I spent a considerable amount of time bitching about the CTD damper adjustment in my review of the 2013 34 Talas. Here’s the executive summary: I don’t like it, and I’d rather have good, independent high and low speed compression adjustments on a fork. This is still true, but mid-travel forks that have that option are increasingly rare, so to some extent, I’ve become resigned and have accepted dampers with limited external adjustability.
The CTD adjustment on the 2015 34 Float does exactly what it’s supposed to do. Each position offers a distinct feel. The “Climb” mode is quite firm, while the “Descend” mode feels quite plush.
On previous versions of the 34 that I’ve I’d ridden, I never found much use for the middle Trail setting, and I treated it more as an alternative to Descend mode, which I was never very happy with when it came to dampening performance, specifically mid-stroke support.
However, this is no longer the case with the 2015 34 Float. I am 95% satisfied with the fork’s performance in Descend mode, so the Trail mode is actually an independently useful feature (more on that below).
The 34 Float’s Trail Adjust dial enables seven clicks worth of adjustment within Trail mode, and there is a noticeable difference in feel with each click. I rarely needed the level of firmness and support that’s offered at the closed end of the Trail Adjust setting — I usually ran the 34 Float 2 or 3 clicks in from the most supple / descend end of the adjustment range.
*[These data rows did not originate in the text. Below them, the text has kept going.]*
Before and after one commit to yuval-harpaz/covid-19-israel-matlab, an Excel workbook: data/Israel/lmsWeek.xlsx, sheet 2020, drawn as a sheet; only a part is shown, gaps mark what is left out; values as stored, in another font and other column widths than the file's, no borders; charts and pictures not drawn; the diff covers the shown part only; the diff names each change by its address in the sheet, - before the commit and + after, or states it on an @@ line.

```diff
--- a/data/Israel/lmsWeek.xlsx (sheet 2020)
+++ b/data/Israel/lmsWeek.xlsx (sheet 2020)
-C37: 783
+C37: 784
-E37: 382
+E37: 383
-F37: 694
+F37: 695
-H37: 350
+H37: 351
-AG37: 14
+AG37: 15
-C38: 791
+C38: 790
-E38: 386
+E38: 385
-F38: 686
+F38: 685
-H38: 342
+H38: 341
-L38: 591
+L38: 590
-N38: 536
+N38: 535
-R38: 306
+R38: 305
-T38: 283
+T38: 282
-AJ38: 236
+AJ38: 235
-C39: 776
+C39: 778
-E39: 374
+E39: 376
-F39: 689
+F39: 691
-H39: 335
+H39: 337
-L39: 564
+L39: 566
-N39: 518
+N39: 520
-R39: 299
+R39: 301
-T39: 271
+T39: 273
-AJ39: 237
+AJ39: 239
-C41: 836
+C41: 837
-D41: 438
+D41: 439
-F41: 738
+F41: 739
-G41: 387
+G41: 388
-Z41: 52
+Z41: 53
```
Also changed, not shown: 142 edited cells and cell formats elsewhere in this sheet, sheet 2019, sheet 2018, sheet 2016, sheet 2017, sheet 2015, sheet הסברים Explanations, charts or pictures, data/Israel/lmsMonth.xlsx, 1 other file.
The first thing I noticed on the new 34 is that it’s really supple off the top end, and Fox’s tweaks have definitely paid off here.
When the RockShox Pike came out a year or so ago, it blew most of the competition out of the water in terms of small bump sensitivity. The new 34 is just as good as the Pike in this respect, and arguably even better. In Descend mode, the 34 levels out small bumps as well as pretty much any other fork I’ve ever ridden.
What’s more, even after two months of riding with zero maintenance, the 34 is still running at 99% of the smoothness as when I first got it, which also means the fork didn’t require much of a break in period at all.
Beyond its initial suppleness, the 34’s damping is also damn good. I felt previous versions of the 34 had big problems with mid-stroke support, or more specifically, they didn’t have any at all. The new 34 performs much better in this realm. In Descend mode, the fork never felt like it was diving under hard braking or in compressed corners. It would certainly settle into its travel, but I didn’t feel like it was unsupported.
The other nice thing about the 34’s excellent, supple feel up top is that if you want a bit more support, you can add a bit of air pressure without giving up all of your small bump compliance.